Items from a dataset
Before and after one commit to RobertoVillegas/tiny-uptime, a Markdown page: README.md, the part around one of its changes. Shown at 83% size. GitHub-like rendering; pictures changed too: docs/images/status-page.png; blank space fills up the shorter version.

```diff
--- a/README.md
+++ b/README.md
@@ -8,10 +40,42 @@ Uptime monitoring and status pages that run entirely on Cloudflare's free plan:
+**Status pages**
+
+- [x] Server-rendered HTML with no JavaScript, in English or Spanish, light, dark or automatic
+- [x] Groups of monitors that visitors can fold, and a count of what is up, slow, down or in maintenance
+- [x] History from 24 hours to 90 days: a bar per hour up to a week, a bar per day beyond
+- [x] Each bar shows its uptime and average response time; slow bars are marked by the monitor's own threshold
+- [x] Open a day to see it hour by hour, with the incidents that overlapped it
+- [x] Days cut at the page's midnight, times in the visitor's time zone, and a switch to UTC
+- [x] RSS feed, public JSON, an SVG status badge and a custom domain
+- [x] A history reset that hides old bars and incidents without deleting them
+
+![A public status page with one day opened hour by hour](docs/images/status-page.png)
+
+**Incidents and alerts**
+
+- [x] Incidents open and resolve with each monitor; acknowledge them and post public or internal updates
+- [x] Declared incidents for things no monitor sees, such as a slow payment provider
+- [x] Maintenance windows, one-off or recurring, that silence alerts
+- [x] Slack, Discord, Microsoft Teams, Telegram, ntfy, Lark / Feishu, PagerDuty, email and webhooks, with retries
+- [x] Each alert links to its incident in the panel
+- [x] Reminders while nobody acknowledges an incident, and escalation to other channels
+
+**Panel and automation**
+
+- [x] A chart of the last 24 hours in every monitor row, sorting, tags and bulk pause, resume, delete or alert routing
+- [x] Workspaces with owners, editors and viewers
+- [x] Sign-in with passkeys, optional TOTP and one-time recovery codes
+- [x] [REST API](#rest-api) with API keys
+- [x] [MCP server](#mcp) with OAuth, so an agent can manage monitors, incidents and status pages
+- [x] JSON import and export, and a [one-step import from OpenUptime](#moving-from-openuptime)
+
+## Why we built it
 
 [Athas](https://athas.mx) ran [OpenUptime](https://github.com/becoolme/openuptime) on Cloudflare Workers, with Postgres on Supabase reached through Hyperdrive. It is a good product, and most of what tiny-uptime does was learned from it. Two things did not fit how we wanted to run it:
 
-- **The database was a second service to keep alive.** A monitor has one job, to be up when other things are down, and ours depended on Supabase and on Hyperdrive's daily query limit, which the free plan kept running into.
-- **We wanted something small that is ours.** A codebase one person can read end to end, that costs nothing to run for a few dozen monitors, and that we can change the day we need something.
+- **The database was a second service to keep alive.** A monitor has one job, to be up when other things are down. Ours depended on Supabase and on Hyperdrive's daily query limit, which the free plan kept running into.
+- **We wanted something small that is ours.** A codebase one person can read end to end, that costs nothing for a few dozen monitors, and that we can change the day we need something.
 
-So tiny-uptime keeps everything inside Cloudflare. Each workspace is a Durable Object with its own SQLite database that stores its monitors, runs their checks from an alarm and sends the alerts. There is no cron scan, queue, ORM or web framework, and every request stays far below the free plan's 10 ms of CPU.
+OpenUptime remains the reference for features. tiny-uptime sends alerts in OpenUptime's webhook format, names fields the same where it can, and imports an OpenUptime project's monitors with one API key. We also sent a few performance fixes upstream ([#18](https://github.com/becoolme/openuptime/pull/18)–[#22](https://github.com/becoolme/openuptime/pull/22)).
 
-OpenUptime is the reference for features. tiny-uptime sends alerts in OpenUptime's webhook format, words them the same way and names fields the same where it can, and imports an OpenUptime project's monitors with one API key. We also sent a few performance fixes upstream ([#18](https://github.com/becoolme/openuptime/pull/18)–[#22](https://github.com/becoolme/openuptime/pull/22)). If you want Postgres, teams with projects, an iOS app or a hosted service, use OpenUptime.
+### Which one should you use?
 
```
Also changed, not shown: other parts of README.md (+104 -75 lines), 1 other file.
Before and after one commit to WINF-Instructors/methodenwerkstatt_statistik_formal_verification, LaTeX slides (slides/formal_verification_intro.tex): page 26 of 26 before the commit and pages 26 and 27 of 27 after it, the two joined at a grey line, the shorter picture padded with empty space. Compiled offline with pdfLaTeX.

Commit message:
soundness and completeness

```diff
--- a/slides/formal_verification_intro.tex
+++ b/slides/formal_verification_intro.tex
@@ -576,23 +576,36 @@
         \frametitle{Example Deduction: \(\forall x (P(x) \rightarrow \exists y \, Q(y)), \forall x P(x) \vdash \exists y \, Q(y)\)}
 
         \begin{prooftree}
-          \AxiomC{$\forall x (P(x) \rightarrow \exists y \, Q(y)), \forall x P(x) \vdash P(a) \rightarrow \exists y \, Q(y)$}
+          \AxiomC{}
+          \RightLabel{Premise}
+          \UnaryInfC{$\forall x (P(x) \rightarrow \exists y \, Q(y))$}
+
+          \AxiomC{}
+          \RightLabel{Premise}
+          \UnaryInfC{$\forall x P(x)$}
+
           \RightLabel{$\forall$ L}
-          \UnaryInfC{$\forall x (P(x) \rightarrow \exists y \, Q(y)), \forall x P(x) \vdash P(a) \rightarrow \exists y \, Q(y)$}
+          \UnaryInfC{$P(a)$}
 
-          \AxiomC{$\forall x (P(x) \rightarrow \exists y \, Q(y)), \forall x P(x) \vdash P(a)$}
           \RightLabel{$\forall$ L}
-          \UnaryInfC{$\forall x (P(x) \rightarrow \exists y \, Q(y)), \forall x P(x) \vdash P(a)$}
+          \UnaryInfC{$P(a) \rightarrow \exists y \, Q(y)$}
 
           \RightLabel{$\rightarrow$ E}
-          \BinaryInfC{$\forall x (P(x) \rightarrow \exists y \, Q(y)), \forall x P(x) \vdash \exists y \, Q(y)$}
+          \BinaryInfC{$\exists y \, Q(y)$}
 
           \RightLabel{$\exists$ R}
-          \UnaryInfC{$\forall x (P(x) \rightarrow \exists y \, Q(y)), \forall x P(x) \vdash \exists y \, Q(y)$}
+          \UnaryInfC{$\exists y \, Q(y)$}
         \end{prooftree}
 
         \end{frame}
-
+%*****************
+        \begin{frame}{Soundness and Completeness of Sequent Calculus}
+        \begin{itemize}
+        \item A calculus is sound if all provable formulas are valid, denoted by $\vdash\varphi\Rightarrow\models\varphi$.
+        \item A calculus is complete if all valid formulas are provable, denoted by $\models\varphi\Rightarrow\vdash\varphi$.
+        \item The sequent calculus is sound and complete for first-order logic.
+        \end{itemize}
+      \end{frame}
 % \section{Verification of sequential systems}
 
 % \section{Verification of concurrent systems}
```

YOUR GOAL:
Your answer should be the lines above that contain the word "JSON", copied out.

RESULT FOR THIS EXERCISE:
+- [x] RSS feed, public JSON, an SVG status badge and a custom domain
+- [x] JSON import and export, and a [one-step import from OpenUptime](#moving-from-openuptime)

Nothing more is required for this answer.